Two people is hardly a crowd, much less an invasion. However, when you consider that the said invaders come from a population of about 3.5 million, you begin to understand the use of the term "invasion".

I was very surprised to learn that a country that has dominated the international cricketing landscape so handsomely and convincingly for the last decade is finally looking beyond its shores.

Australian players and coaches travel to distant lands in the hope of making a good buck and maybe helping out the locals here and there. Very seldom in the past two decades has Australia made any attempt to invite aliens into its cricketing fraternity. The only two souls that spring to mind are Murray Goodwin and Graham Thorpe, but anything other than charity could not possibly explain their presence in the domestic structure.

If the Australians do consider anybody worthy of their recognition, and only in extremely hush-hush tones, it is likely to be a New Zealander. In this context it is not all that surprising to learn that John Wright is the preferred choice as Australian Academy coach after Tim Nielsen took charge of the big boys (I've spoken to some girls that would use less flattering adjectives, but we won't dwell on that).

Furthermore, in an even more bizzare series of rumours it is held that Black Cap Lou Vincent, of "hunt like pack of dogs" fame, is lobbying for a contract with South Australia. What's more, he might even get one. The world really is turning upside down.

The hitch in Vincent's pertains to certain clauses in New Zealand Cricket's central contracts that prohibit anyone other than a contracted player playing for the national team - or something to that effect.

If this is the case, I would proffer that the said clauses need to be immediately and irrevocably expunged from the concerned documents. The only system in which spectatorship of domestic cricket increases around the world , is one where all cricketers (especially the stars) are allowed to offer their services to a domestic team, anywhere on the planet. Much like the football model, I hear you say - exactly.

Then again, cricket's administrators are proficient at doing little else other than screwing up whatever little is right about the game. Therefore, I would almost drop dead if I heard anything approaching a fresh and innovative model emerging from any of these esteemed organisations.

In the meanwhile, go the Kiwis:



Continued >> >>

Tuesday, May 22, 2007


India v Bangladesh: So What Is New?


Call it emotional or any other adjective that takes your fancy, my prediction of the outcome of this tour was nothing but accurate. It doesn't take a rocket scientist to deduce that this tour is surplus to requirements for Indian cricket at present.

However, a contract is a contract and it must be satisfied in full, regardless of whether the BCCI makes $10 or $10 million.

Question is, what have we learned about Team India from this series that we did not already know? Nothing at all really. Nothing at all.

Sourav Ganguly remains a ferocious tiger against the minnows. He has even proven himself capable of scoring more than a run every two balls.
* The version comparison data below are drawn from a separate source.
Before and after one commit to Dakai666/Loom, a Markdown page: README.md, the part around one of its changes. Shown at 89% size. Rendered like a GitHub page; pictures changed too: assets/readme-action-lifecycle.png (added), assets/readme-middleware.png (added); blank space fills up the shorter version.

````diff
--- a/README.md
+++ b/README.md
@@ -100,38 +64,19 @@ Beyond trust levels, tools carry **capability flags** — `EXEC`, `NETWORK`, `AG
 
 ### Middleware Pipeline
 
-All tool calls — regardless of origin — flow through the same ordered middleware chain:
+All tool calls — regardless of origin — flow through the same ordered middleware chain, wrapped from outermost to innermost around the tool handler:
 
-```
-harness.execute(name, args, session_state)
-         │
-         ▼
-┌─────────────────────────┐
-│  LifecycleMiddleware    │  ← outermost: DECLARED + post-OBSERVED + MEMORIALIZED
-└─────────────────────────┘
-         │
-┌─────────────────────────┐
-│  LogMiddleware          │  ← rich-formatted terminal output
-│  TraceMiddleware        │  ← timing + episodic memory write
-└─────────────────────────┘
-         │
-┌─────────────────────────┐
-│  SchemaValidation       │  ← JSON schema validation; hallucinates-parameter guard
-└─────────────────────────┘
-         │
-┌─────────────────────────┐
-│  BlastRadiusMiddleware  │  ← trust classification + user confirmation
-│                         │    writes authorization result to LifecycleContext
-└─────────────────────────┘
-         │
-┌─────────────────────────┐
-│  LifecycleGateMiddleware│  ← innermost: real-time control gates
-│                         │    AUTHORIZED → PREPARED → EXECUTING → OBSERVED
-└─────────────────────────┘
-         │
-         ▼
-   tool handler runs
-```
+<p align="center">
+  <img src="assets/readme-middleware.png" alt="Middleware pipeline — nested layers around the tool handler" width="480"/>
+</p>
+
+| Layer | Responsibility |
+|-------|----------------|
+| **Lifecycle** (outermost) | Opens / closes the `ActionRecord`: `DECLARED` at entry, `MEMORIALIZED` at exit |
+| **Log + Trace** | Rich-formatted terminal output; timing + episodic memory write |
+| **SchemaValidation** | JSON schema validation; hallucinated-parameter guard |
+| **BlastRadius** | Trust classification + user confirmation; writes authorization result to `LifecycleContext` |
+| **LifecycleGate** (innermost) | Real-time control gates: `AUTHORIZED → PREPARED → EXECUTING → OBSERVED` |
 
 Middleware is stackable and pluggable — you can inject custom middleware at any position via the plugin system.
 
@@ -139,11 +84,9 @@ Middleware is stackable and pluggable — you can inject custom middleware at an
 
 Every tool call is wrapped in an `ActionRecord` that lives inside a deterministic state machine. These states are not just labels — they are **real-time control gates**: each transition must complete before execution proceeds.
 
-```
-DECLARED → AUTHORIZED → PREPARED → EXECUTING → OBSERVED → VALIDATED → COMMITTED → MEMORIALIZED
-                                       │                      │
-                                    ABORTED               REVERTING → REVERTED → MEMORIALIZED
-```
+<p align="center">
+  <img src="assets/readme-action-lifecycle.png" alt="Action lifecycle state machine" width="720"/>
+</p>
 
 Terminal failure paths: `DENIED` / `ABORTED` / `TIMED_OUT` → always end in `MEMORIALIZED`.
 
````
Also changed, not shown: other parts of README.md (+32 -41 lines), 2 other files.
When he puts his head down he is still able to eek out a doughty knock, punctuated every now and then by shots that only he was ever capable of pulling off. More importantly, he has cemented his spot for the England tour, while Yuvraj Singh continues to rot.

Dinesh Karthik is nothing more than a stop-gap solution who is stopping a regular opener from cementing his place at the tope of the order. I fail to believe that there is no opening batsman on the domestic ciruit who has not shown some semlbance of talent and temperament for the big league. Stop the Karthik experiment and let the real men do the job.

The World Cup seems to have drawn the zing out of Zaheer Khan. He needs to show that he is not only committed to the team's cause, but he is proud to be out there. Poor body language has been the bane of Indian teams over the years and it must be addressed at the first instance.

As the match enters a possibly exciting fifth day, it will be interesting to watch the level of intent in Sachin Tendulkar's batting. One would think he has a license to blast away like the days of old. If nothing else, then simply to show the kids how it is done.

If this first Test does not result in an Indian win, I only hope that the rains stay away long enough for Dravid's men to quickly and clinically do the honours in the second test. I am not sure it is in any fan's best interest for this tour to drag out any longer than it needs to.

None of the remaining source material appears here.